*** Begin section ***

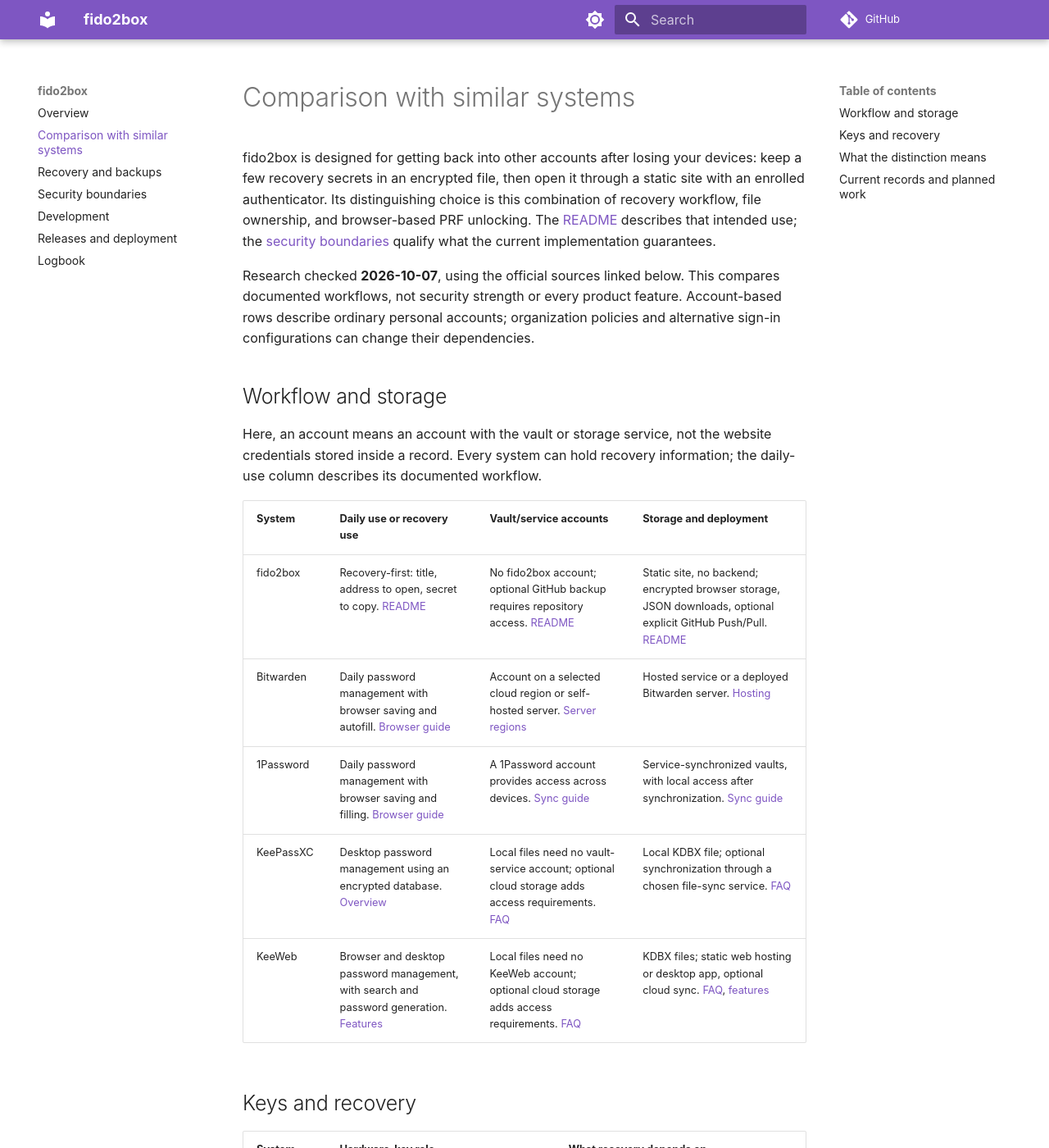
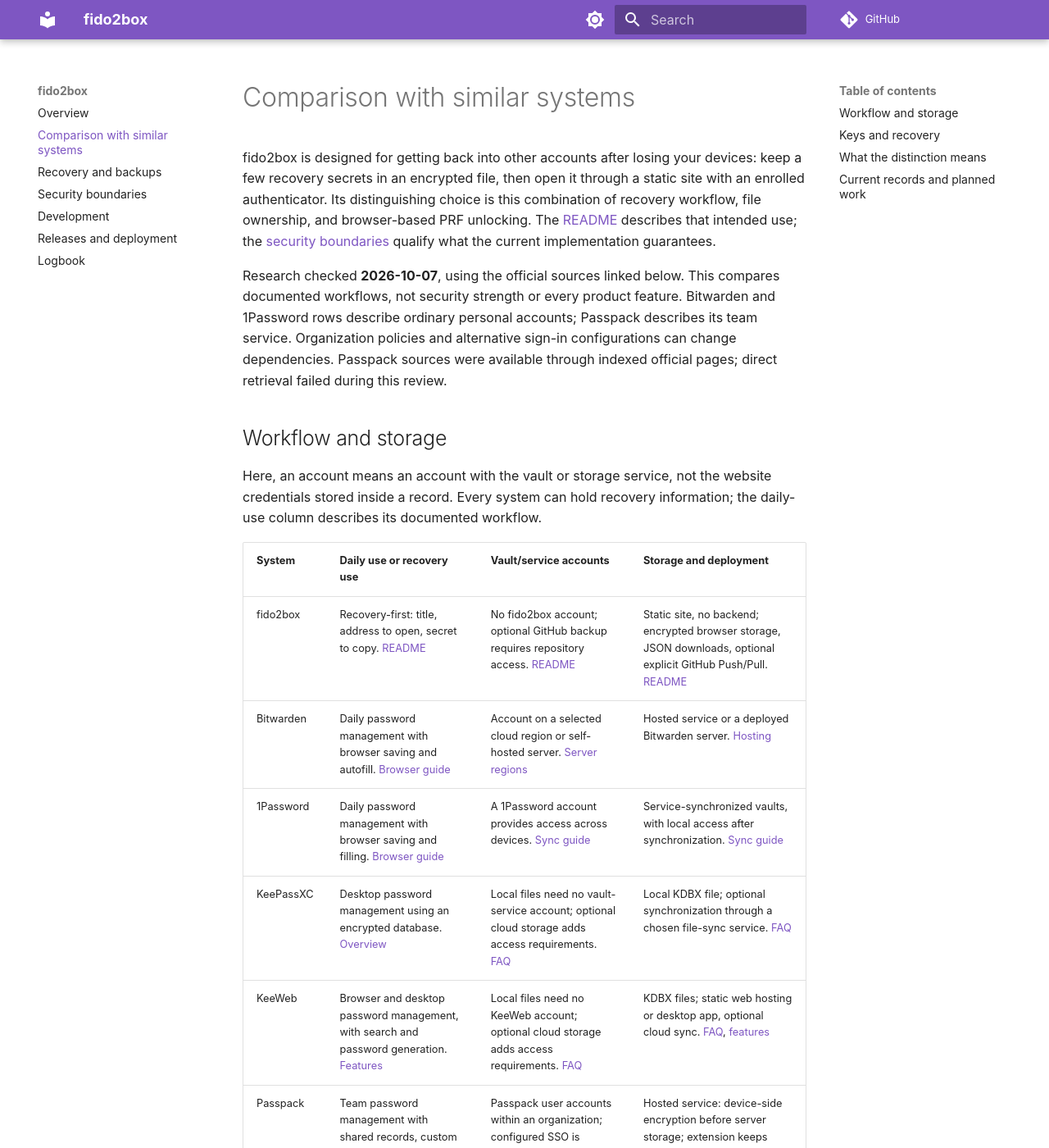
Before and after one commit to lambdasistemi/fido2box, an MkDocs documentation site: the page built from docs/comparison.md, in a window 1280 px wide and 1400 px high. Shown: the whole window at 82% size. Built offline with MkDocs 1.6.1 and Material for MkDocs 9.7.7, drawn with Linux system fonts in a browser that asks for light colours; comment, search, counter and statistics services are not loaded; some of the changed text lies outside the part shown.

Commit message:
docs: compare Passpack storage and recovery

```diff
--- a/docs/comparison.md
+++ b/docs/comparison.md
@@ -10,8 +10,10 @@
 
 Research checked **2026-10-07**, using the official sources linked below. This
 compares documented workflows, not security strength or every product feature.
-Account-based rows describe ordinary personal accounts; organization policies
-and alternative sign-in configurations can change their dependencies.
+Bitwarden and 1Password rows describe ordinary personal accounts; Passpack
+describes its team service. Organization policies and alternative sign-in
+configurations can change dependencies. Passpack sources were available through
+indexed official pages; direct retrieval failed during this review.
 
 ## Workflow and storage
 
@@ -19,13 +21,14 @@
 website credentials stored inside a record. Every system can hold recovery
 information; the daily-use column describes its documented workflow.
 
-| System    | Daily use or recovery use                                                                         | Vault/service accounts                                                                                     | Storage and deployment                                                                                                        |
-| --------- | ------------------------------------------------------------------------------------------------- | ---------------------------------------------------------------------------------------------------------- | ----------------------------------------------------------------------------------------------------------------------------- |
-| fido2box  | Recovery-first: title, address to open, secret to copy. [README][fido-readme]                     | No fido2box account; optional GitHub backup requires repository access. [README][fido-readme]              | Static site, no backend; encrypted browser storage, JSON downloads, optional explicit GitHub Push/Pull. [README][fido-readme] |
-| Bitwarden | Daily password management with browser saving and autofill. [Browser guide][bw-browser]           | Account on a selected cloud region or self-hosted server. [Server regions][bw-server]                      | Hosted service or a deployed Bitwarden server. [Hosting][bw-hosting]                                                          |
-| 1Password | Daily password management with browser saving and filling. [Browser guide][op-browser]            | A 1Password account provides access across devices. [Sync guide][op-sync]                                  | Service-synchronized vaults, with local access after synchronization. [Sync guide][op-sync]                                   |
-| KeePassXC | Desktop password management using an encrypted database. [Overview][kpx-home]                     | Local files need no vault-service account; optional cloud storage adds access requirements. [FAQ][kpx-faq] | Local KDBX file; optional synchronization through a chosen file-sync service. [FAQ][kpx-faq]                                  |
-| KeeWeb    | Browser and desktop password management, with search and password generation. [Features][kw-home] | Local files need no KeeWeb account; optional cloud storage adds access requirements. [FAQ][kw-faq]         | KDBX files; static web hosting or desktop app, optional cloud sync. [FAQ][kw-faq], [features][kw-home]                        |
+| System    | Daily use or recovery use                                                                                | Vault/service accounts                                                                                     | Storage and deployment                                                                                                        |
+| --------- | -------------------------------------------------------------------------------------------------------- | ---------------------------------------------------------------------------------------------------------- | ----------------------------------------------------------------------------------------------------------------------------- |
+| fido2box  | Recovery-first: title, address to open, secret to copy. [README][fido-readme]                            | No fido2box account; optional GitHub backup requires repository access. [README][fido-readme]              | Static site, no backend; encrypted browser storage, JSON downloads, optional explicit GitHub Push/Pull. [README][fido-readme] |
+| Bitwarden | Daily password management with browser saving and autofill. [Browser guide][bw-browser]                  | Account on a selected cloud region or self-hosted server. [Server regions][bw-server]                      | Hosted service or a deployed Bitwarden server. [Hosting][bw-hosting]                                                          |
+| 1Password | Daily password management with browser saving and filling. [Browser guide][op-browser]                   | A 1Password account provides access across devices. [Sync guide][op-sync]                                  | Service-synchronized vaults, with local access after synchronization. [Sync guide][op-sync]                                   |
+| KeePassXC | Desktop password management using an encrypted database. [Overview][kpx-home]                            | Local files need no vault-service account; optional cloud storage adds access requirements. [FAQ][kpx-faq] | Local KDBX file; optional synchronization through a chosen file-sync service. [FAQ][kpx-faq]                                  |
+| KeeWeb    | Browser and desktop password management, with search and password generation. [Features][kw-home]        | Local files need no KeeWeb account; optional cloud storage adds access requirements. [FAQ][kw-faq]         | KDBX files; static web hosting or desktop app, optional cloud sync. [FAQ][kw-faq], [features][kw-home]                        |
+| Passpack  | Team password management with shared records, custom fields, and browser access. [Glossary][pp-glossary] | Passpack user accounts within an organization; configured SSO is available. [Glossary][pp-glossary]        | Hosted service: device-side encryption before server storage; extension keeps encrypted local copies. [Privacy][pp-privacy]   |
 
 ## Keys and recovery
 
@@ -36,6 +39,7 @@
 | 1Password | The documented security-key setup provides account two-factor authentication. [Security keys][op-key]                       | Password-based sign-in needs account details, Secret Key, password, and enabled 2FA; recovery codes offer another route. [Kit][op-kit], [codes][op-recovery] |
 | KeePassXC | Optional YubiKey/OnlyKey HMAC-SHA1 challenge-response contributes to database encryption. [FAQ][kpx-faq]                    | Database backup and its configured password, key file, and hardware-key components. [User guide][kpx-guide]                                                  |
 | KeeWeb    | Documented YubiKey challenge-response protects the database master key in desktop apps only. [YubiKey guide][kw-key]        | KDBX file, password/key file, and any configured hardware-key protection. [FAQ][kw-faq], [YubiKey guide][kw-key]                                             |
+| Passpack  | YubiKey account MFA documented; FIDO2/PRF vault decryption unverified in reviewed sources. [Security][pp-security]          | Service/account access, configured unlock method (Packing Key/device registration), and required MFA. [Security][pp-security], [Packing Key][pp-packing]     |
 
 Recovery details depend on how each system was configured:
 
@@ -48,6 +52,11 @@
   HMAC secret. [User guide][kpx-guide]
 - **KeeWeb:** the application cannot reset forgotten database passwords or
   recover lost key files. [FAQ][kw-faq]
+- **Passpack:** preserve the administrator's Packing Key in a Data Recovery Kit;
+  Passpack cannot reset it. An administrator can reset a team member's Packing
+  Key. MFA emergency codes address lost second-factor access separately.
+  [Packing Key][pp-packing], [team-member reset][pp-reset], [MFA
+  recovery][pp-mfa]
 
 ## What the distinction means
 
```
Also changed, not shown: other parts of docs/comparison.md (+8 -0 lines).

*** End section ***

**WHAT TO DO**
An exact reprint of every record is required, with the pictures omitted.

**ANSWER FOR THE TASK**
Before and after one commit to lambdasistemi/fido2box, an MkDocs documentation site: the page built from docs/comparison.md, in a window 1280 px wide and 1400 px high. Shown: the whole window at 82% size. Built offline with MkDocs 1.6.1 and Material for MkDocs 9.7.7, drawn with Linux system fonts in a browser that asks for light colours; comment, search, counter and statistics services are not loaded; some of the changed text lies outside the part shown.

Commit message:
docs: compare Passpack storage and recovery

```diff
--- a/docs/comparison.md
+++ b/docs/comparison.md
@@ -10,8 +10,10 @@
 
 Research checked **2026-10-07**, using the official sources linked below. This
 compares documented workflows, not security strength or every product feature.
-Account-based rows describe ordinary personal accounts; organization policies
-and alternative sign-in configurations can change their dependencies.
+Bitwarden and 1Password rows describe ordinary personal accounts; Passpack
+describes its team service. Organization policies and alternative sign-in
+configurations can change dependencies. Passpack sources were available through
+indexed official pages; direct retrieval failed during this review.
 
 ## Workflow and storage
 
@@ -19,13 +21,14 @@
 website credentials stored inside a record. Every system can hold recovery
 information; the daily-use column describes its documented workflow.
 
-| System    | Daily use or recovery use                                                                         | Vault/service accounts                                                                                     | Storage and deployment                                                                                                        |
-| --------- | ------------------------------------------------------------------------------------------------- | ---------------------------------------------------------------------------------------------------------- | ----------------------------------------------------------------------------------------------------------------------------- |
-| fido2box  | Recovery-first: title, address to open, secret to copy. [README][fido-readme]                     | No fido2box account; optional GitHub backup requires repository access. [README][fido-readme]              | Static site, no backend; encrypted browser storage, JSON downloads, optional explicit GitHub Push/Pull. [README][fido-readme] |
-| Bitwarden | Daily password management with browser saving and autofill. [Browser guide][bw-browser]           | Account on a selected cloud region or self-hosted server. [Server regions][bw-server]                      | Hosted service or a deployed Bitwarden server. [Hosting][bw-hosting]                                                          |
-| 1Password | Daily password management with browser saving and filling. [Browser guide][op-browser]            | A 1Password account provides access across devices. [Sync guide][op-sync]                                  | Service-synchronized vaults, with local access after synchronization. [Sync guide][op-sync]                                   |
-| KeePassXC | Desktop password management using an encrypted database. [Overview][kpx-home]                     | Local files need no vault-service account; optional cloud storage adds access requirements. [FAQ][kpx-faq] | Local KDBX file; optional synchronization through a chosen file-sync service. [FAQ][kpx-faq]                                  |
-| KeeWeb    | Browser and desktop password management, with search and password generation. [Features][kw-home] | Local files need no KeeWeb account; optional cloud storage adds access requirements. [FAQ][kw-faq]         | KDBX files; static web hosting or desktop app, optional cloud sync. [FAQ][kw-faq], [features][kw-home]                        |
+| System    | Daily use or recovery use                                                                                | Vault/service accounts                                                                                     | Storage and deployment                                                                                                        |
+| --------- | -------------------------------------------------------------------------------------------------------- | ---------------------------------------------------------------------------------------------------------- | ----------------------------------------------------------------------------------------------------------------------------- |
+| fido2box  | Recovery-first: title, address to open, secret to copy. [README][fido-readme]                            | No fido2box account; optional GitHub backup requires repository access. [README][fido-readme]              | Static site, no backend; encrypted browser storage, JSON downloads, optional explicit GitHub Push/Pull. [README][fido-readme] |
+| Bitwarden | Daily password management with browser saving and autofill. [Browser guide][bw-browser]                  | Account on a selected cloud region or self-hosted server. [Server regions][bw-server]                      | Hosted service or a deployed Bitwarden server. [Hosting][bw-hosting]                                                          |
+| 1Password | Daily password management with browser saving and filling. [Browser guide][op-browser]                   | A 1Password account provides access across devices. [Sync guide][op-sync]                                  | Service-synchronized vaults, with local access after synchronization. [Sync guide][op-sync]                                   |
+| KeePassXC | Desktop password management using an encrypted database. [Overview][kpx-home]                            | Local files need no vault-service account; optional cloud storage adds access requirements. [FAQ][kpx-faq] | Local KDBX file; optional synchronization through a chosen file-sync service. [FAQ][kpx-faq]                                  |
+| KeeWeb    | Browser and desktop password management, with search and password generation. [Features][kw-home]        | Local files need no KeeWeb account; optional cloud storage adds access requirements. [FAQ][kw-faq]         | KDBX files; static web hosting or desktop app, optional cloud sync. [FAQ][kw-faq], [features][kw-home]                        |
+| Passpack  | Team password management with shared records, custom fields, and browser access. [Glossary][pp-glossary] | Passpack user accounts within an organization; configured SSO is available. [Glossary][pp-glossary]        | Hosted service: device-side encryption before server storage; extension keeps encrypted local copies. [Privacy][pp-privacy]   |
 
 ## Keys and recovery
 
@@ -36,6 +39,7 @@
 | 1Password | The documented security-key setup provides account two-factor authentication. [Security keys][op-key]                       | Password-based sign-in needs account details, Secret Key, password, and enabled 2FA; recovery codes offer another route. [Kit][op-kit], [codes][op-recovery] |
 | KeePassXC | Optional YubiKey/OnlyKey HMAC-SHA1 challenge-response contributes to database encryption. [FAQ][kpx-faq]                    | Database backup and its configured password, key file, and hardware-key components. [User guide][kpx-guide]                                                  |
 | KeeWeb    | Documented YubiKey challenge-response protects the database master key in desktop apps only. [YubiKey guide][kw-key]        | KDBX file, password/key file, and any configured hardware-key protection. [FAQ][kw-faq], [YubiKey guide][kw-key]                                             |
+| Passpack  | YubiKey account MFA documented; FIDO2/PRF vault decryption unverified in reviewed sources. [Security][pp-security]          | Service/account access, configured unlock method (Packing Key/device registration), and required MFA. [Security][pp-security], [Packing Key][pp-packing]     |
 
 Recovery details depend on how each system was configured:
 
@@ -48,6 +52,11 @@
   HMAC secret. [User guide][kpx-guide]
 - **KeeWeb:** the application cannot reset forgotten database passwords or
   recover lost key files. [FAQ][kw-faq]
+- **Passpack:** preserve the administrator's Packing Key in a Data Recovery Kit;
+  Passpack cannot reset it. An administrator can reset a team member's Packing
+  Key. MFA emergency codes address lost second-factor access separately.
+  [Packing Key][pp-packing], [team-member reset][pp-reset], [MFA
+  recovery][pp-mfa]
 
 ## What the distinction means
 
```
Also changed, not shown: other parts of docs/comparison.md (+8 -0 lines).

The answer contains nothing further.